If someone had asked me what I thought Harry would come across before I read the book I wouldnt have been far off and I dont think 99% of footballing folk would be either. Harry is as straightforward and honest as he appears. He is not a quiet thinker and master tactician like Wenger or a loud been there done it like Fergie, Harry plays it as he sees it and it doesnt work every time. Strangely, as a Hammers season ticket holder for 20 years, I found the tales of skullduggery in the lower leagues far more interesting than those from the Hammers camp, maybe because I already knew most of the West Ham tales (sometimes from the other side of the coin). The book seems to follow no path and seems off the cuff but I guess thats how Harry is. His praise of Jamie maybe goes a bit ott as I think he may under acheive just as Harry says he himself did but then Harry is a proud father. I would say the only person Harry isnt always honest with is himself. He tends to take the plaudits for getting Hartson and Kitson but wants to take no real blame for Booger, Beachamp or Radiciou. As all proceeds go to lukemea charity (a brilliant gesture in this day for someone no where near as comfortable as the likes of Dalglish and co) I say go and buy it, you wont burn too many brain cells and it will make you laugh.
This book is one of the better football autobiographies around at the minute. Redknapp pulls no punches and tells it like it is in the world of football managent.
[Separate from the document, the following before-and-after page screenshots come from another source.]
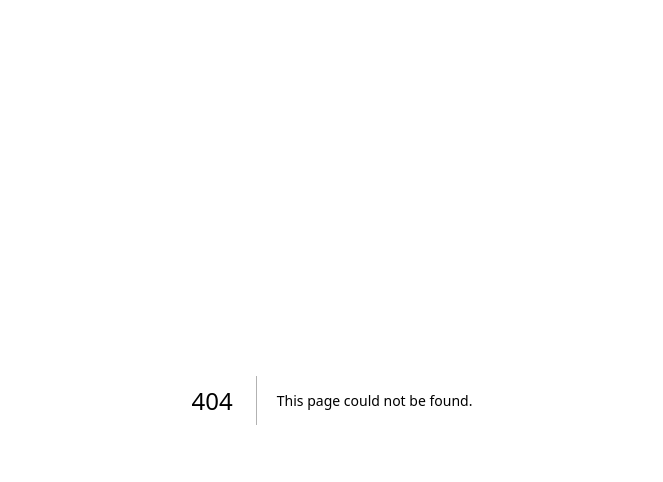
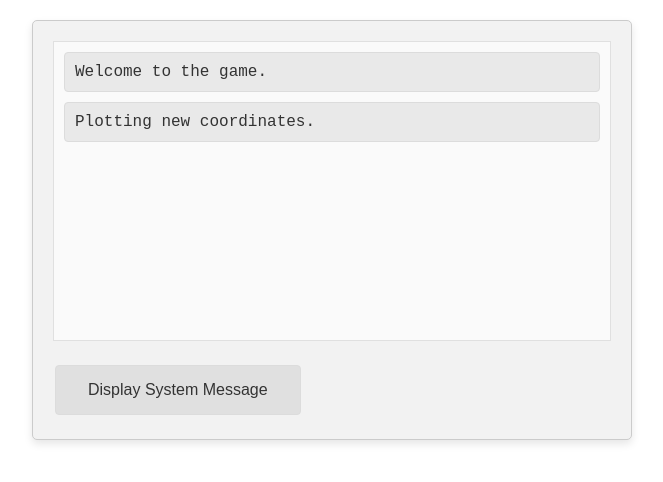
Before and after one commit to Protocol-Explorer/Protocol-Explorer, a Next.js app: page /game in a window 1280 px wide. Before the commit this address had no page. Shown: the top 482 px of the page, without its empty margins (308-971 px from the left). Built offline with nearby package versions, Linux system fonts and the light colour scheme.

Commit message:
sample game ui

```diff
--- /dev/null
+++ b/src/pages/game.tsx
@@ -0,0 +1,38 @@
+import React, { useState } from 'react';
+import styles from '@/styles/GameInterface.module.css'
+
+const GameInterface = () => {
+  const [messages, setMessages] = useState([
+    // Initial dummy data, you'd have these coming from your game logic
+    { id: 1, text: 'Welcome to the game.' },
+    { id: 2, text: 'Plotting new coordinates.' },
+    // ... more messages
+  ]);
+
+  const addMessage = (text:string) => {
+    const newMessage = { id: messages.length + 1, text };
+    setMessages([...messages, newMessage]);
+  };
+
+  const handleButtonClick = () => {
+    // Handle button click event, like showing a new message
+    addMessage('New message from the game.');
+  };
+
+  return (
+    <div className={styles.container}>
+      <div className={styles.messageList}>
+        {messages.map((message) => (
+          <div key={message.id} className={styles.message}>
+            {message.text}
+          </div>
+        ))}
+      </div>
+      <button className={styles.button} onClick={handleButtonClick}>
+        Display System Message
+      </button>
+    </div>
+  );
+};
+
+export default GameInterface;
--- /dev/null
+++ b/src/styles/GameInterface.module.css
@@ -0,0 +1,64 @@
+/* GameInterface.module.css */
+.container {
+  background-color: #f2f2f2; /* Light grey background */
+  color: #333; /* Dark grey text for readability */
+  padding: 20px;
+  border-radius: 5px;
+  font-family: 'Courier New', Courier, monospace;
+  max-width: 600px;
+  margin: 20px auto;
+  border: 1px solid #cbcbcb; /* Light grey border */
+  box-shadow: 0 4px 8px rgba(0, 0, 0, 0.1);
+}
+
+.messageList {
+  height: 300px; /* Adjust based on your needs */
+  overflow-y: auto;
+  padding: 10px;
+  background-color: #fafafa; /* Very light grey for contrast */
+  border: 1px solid #e0e0e0; /* Light border for each message */
+  margin-bottom: 20px;
+}
+
+.message {
+  background-color: #e9e9e9; /* Light grey for message background */
+  color: #333; /* Dark text for messages */
+  padding: 10px;
+  margin-bottom: 10px;
+  border-radius: 4px;
+  border: 1px solid #dcdcdc; /* Solid border style for messages */
+}
+
+.button {
+  background-color: #e0e0e0; /* Light grey button */
+  border: 1px solid #dcdcdc; /* Button border */
+  color: #333; /* Dark text for button */
+  padding: 15px 32px;
+  text-align: center;
+  text-decoration: none;
+  display: inline-block;
+  font-size: 16px;
+  margin: 4px 2px;
+  cursor: pointer;
+  border-radius: 4px;
+}
+
+.button:hover {
+  background-color: #d4d4d4; /* Slightly darker grey on hover */
+  border-color: #c2c2c2; /* Lighter border on hover */
+}
+
+@keyframes slideIn {
+  from {
+    transform: translateY(-20px);
+    opacity: 0;
+  }
+  to {
+    transform: translateY(0);
+    opacity: 1;
+  }
+}
+
+.message-entering {
+  animation: slideIn 0.3s ease-out forwards;
+}
```
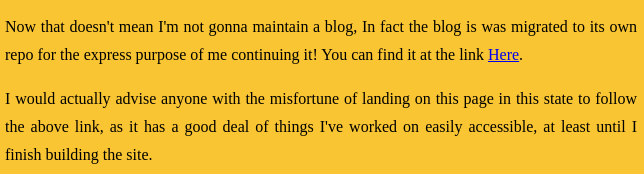
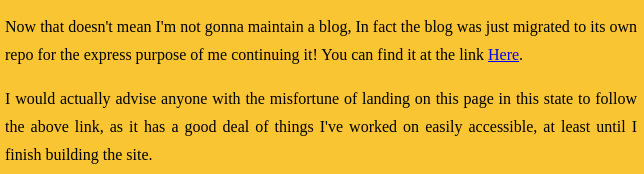
Before and after one commit to DeshawnN/DeshawnN.github.io, a plain HTML site: page index.html in a window 1280 px wide. Shown: the part 395-569 px from the top of the page, 319-963 px from the left. Drawn offline with Linux system fonts and the light colour scheme.

Commit message:
Fixed typo in the second p tag of the landing page

```diff
--- a/index.html
+++ b/index.html
@@ -17,7 +17,7 @@
       now so I figure I needed to really stop putting it off.</p>
 
     <p>Now that doesn't mean I'm not gonna maintain a blog, In fact the
-      blog is was migrated to its own repo for the express purpose of me
+      blog was just migrated to its own repo for the express purpose of me
       continuing it! You can find it at the link <a href="./DevBlog">Here</a>.
     </p>
     <p>I would actually advise anyone with the misfortune of landing on this page
```
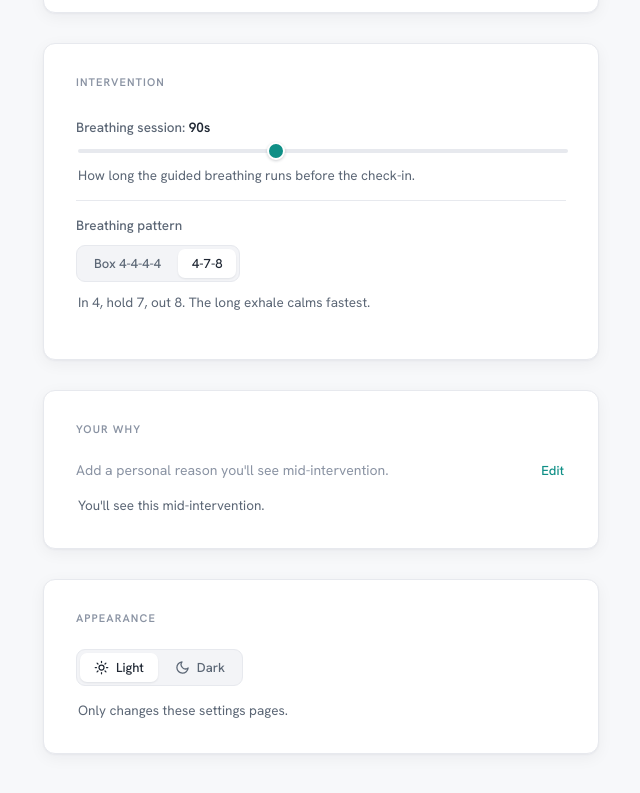
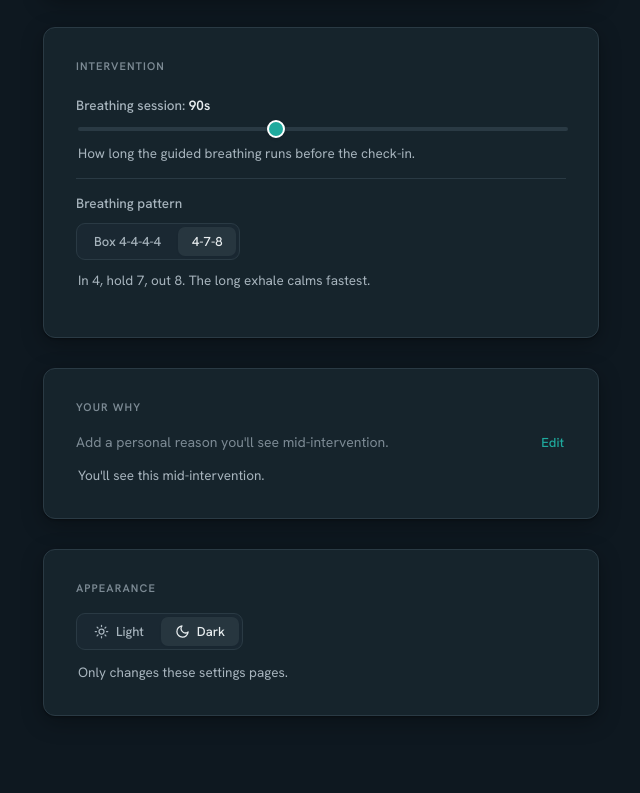
Before and after one commit to 0xabrar/tidewall, a website with bundled scripts: page pages/options.html in a window 1280 px wide. Shown: the part 1111-1904 px from the top of the page, without its empty margins (319-959 px from the left). Built offline with nearby package versions, Linux system fonts and the light colour scheme; some packages are replaced by stand-ins of ours; no server answers.

Commit message:
Default to dark theme; fix spacing hierarchy (tighter intra-card grouping)
- Dark is now the default theme (getTheme falls back to dark; both pages start
  <html data-theme=dark> so there's no light flash on first load; Appearance
  card defaults to the Dark segment). Unifies the extension with the already-dark
  welcome + breathing screens.
- Spacing: the prior uniform bump flattened the hierarchy. Per refactoring-ui
  ('spacing defines relationships'), keep the generous card-to-card separation
  (30) and card padding (30/32) but tighten the within-card grouping so labels
  hug their content: section-label 22->16, help-line 14->12.

```diff
--- a/pages/options.css
+++ b/pages/options.css
@@ -133,7 +133,7 @@ body {
 }
 
 .section-label {
-  margin: 0 0 22px;
+  margin: 0 0 16px;
   font-size: 11px;
   font-weight: 600;
   letter-spacing: 0.10em;
@@ -497,7 +497,7 @@ body {
 /* Always-visible muted guidance under a control. Shared rhythm: label ->
    control -> help line, with the help line slightly smaller and quieter. */
 .help-line {
-  margin: 14px 2px 0;
+  margin: 12px 2px 0;
   font-size: 13.5px;
   font-weight: 400;
   line-height: 1.55;
--- a/pages/options.html
+++ b/pages/options.html
@@ -1,5 +1,5 @@
 <!doctype html>
-<html lang="en">
+<html lang="en" data-theme="dark">
 <head>
   <meta charset="utf-8" />
   <meta name="viewport" content="width=device-width, initial-scale=1" />
@@ -122,11 +122,11 @@
       <section class="card" id="appearance">
         <p class="section-label">Appearance</p>
         <div id="theme-seg" class="segmented" role="group" aria-label="Theme">
-          <button type="button" class="seg" data-theme-choice="light" aria-pressed="true">
+          <button type="button" class="seg" data-theme-choice="light" aria-pressed="false">
             <svg viewBox="0 0 24 24" fill="none" stroke="currentColor" stroke-width="2" stroke-linecap="round" stroke-linejoin="round" aria-hidden="true"><circle cx="12" cy="12" r="4"/><path d="M12 2v2M12 20v2M4.93 4.93l1.41 1.41M17.66 17.66l1.41 1.41M2 12h2M20 12h2M6.34 17.66l-1.41 1.41M19.07 4.93l-1.41 1.41"/></svg>
             Light
           </button>
-          <button type="button" class="seg" data-theme-choice="dark" aria-pressed="false">
+          <button type="button" class="seg active" data-theme-choice="dark" aria-pressed="true">
             <svg viewBox="0 0 24 24" fill="none" stroke="currentColor" stroke-width="2" stroke-linecap="round" stroke-linejoin="round" aria-hidden="true"><path d="M21 12.79A9 9 0 1 1 11.21 3 7 7 0 0 0 21 12.79z"/></svg>
             Dark
           </button>
--- a/src/lib/storage.js
+++ b/src/lib/storage.js
@@ -46,7 +46,7 @@ export function makeStore(chromeStorage = globalThis.chrome?.storage) {
     async setPendingUnlock(p) { await local.set({ pendingUnlock: p }); },
     // Theme is its own top-level key (not inside settings) so the toggle never
     // races the settings object. "light" (default) or "dark".
-    async getTheme() { return await get("theme", "light"); },
+    async getTheme() { return await get("theme", "dark"); },
     async setTheme(t) { await local.set({ theme: t === "dark" ? "dark" : "light" }); },
   };
 }
```
Also changed, not shown: pages/blocklist.html (+1 -1 lines).
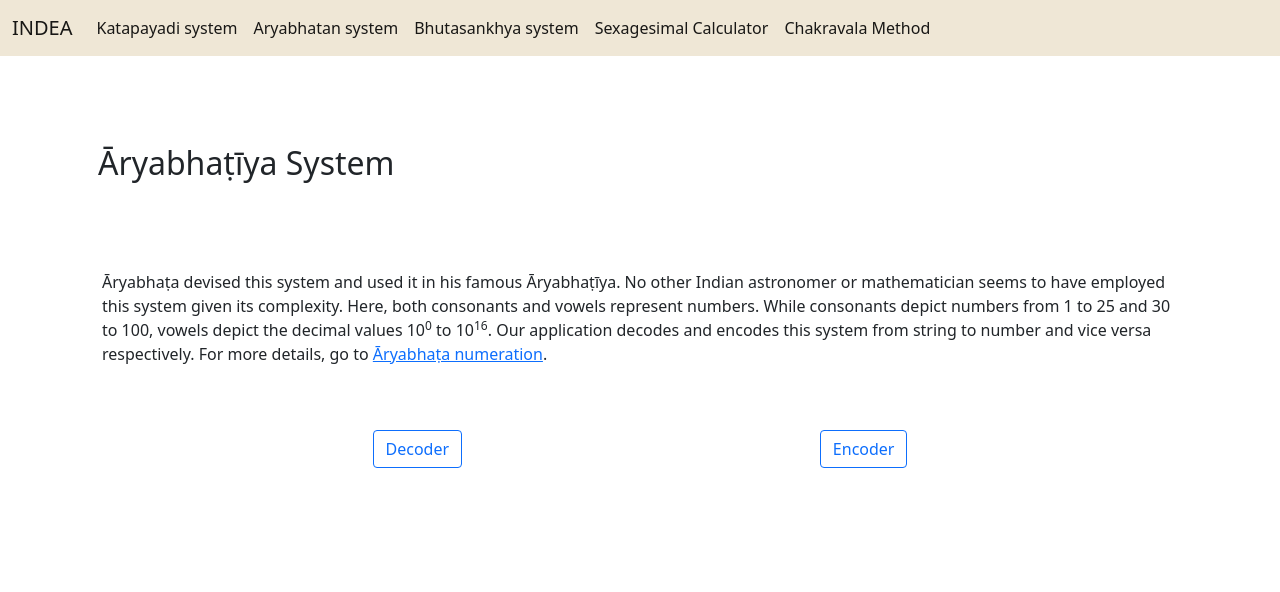
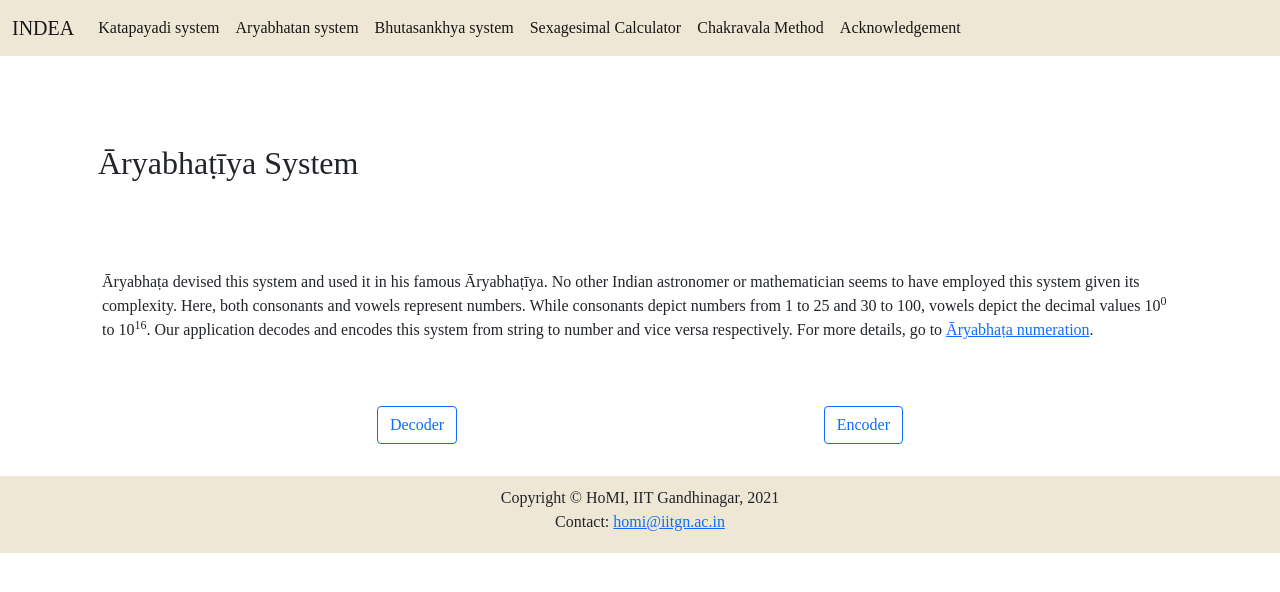
Before and after one commit to HrushikeshPawar/HoMI-Project, a Flask app: page /aryabhatan in a window 1280 px wide. Shown: the top 592 px of the page. Run offline with Flask 2, Linux system fonts and the light colour scheme.

Commit message:
Added Footer and changed font

```diff
--- a/app/templates/base.html
+++ b/app/templates/base.html
@@ -7,6 +7,23 @@
 
     <link href="https://cdn.jsdelivr.net/npm/bootstrap@5.0.2/dist/css/bootstrap.min.css" rel="stylesheet" integrity="sha384-EVSTQN3/azprG1Anm3QDgpJLIm9Nao0Yz1ztcQTwFspd3yD65VohhpuuCOmLASjC" crossorigin="anonymous">
 
+    <style>
+        html *{
+            font-family: 'Spectral', serif;
+        }
+        footer {
+            clear: both;
+            position: relative;
+            width: 100%;
+            text-align: center;
+            padding: 3px;
+            background-color: #efe7d6;
+            padding-top: 10px;
+        }
+        .container{
+            height: 100%;
+        }
+    </style>
 
     {% if title %}
         <title>HoMI - {{ title }}</title>
@@ -53,6 +70,10 @@
                     <li class="nav-item">
                         <a class="nav-link active" aria-current="page" href="/chakravala">Chakravala Method</a>
                     </li>
+
+                    <li class="nav-item">
+                        <a class="nav-link active" aria-current="page" href="/acknowledgement">Acknowledgement</a>
+                    </li>
                 </ul>
             </div>
         </div>
@@ -61,6 +82,11 @@
     <div class="container">
     {% block content %}{% endblock content %}
     </div>
+
+    <footer>
+        <p>Copyright © HoMI, IIT Gandhinagar, 2021<br>
+        Contact: <a href="mailto:homi@iitgn.ac.in">homi@iitgn.ac.in</a></p>
+    </footer>
 
     <!-- Optional JavaScript; choose one of the two! -->
     <!-- Option 1: Bootstrap Bundle with Popper -->
```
His tale of swooping for Paolo Futre under Jim Smith's nose and a run in with Barry Fry are funny.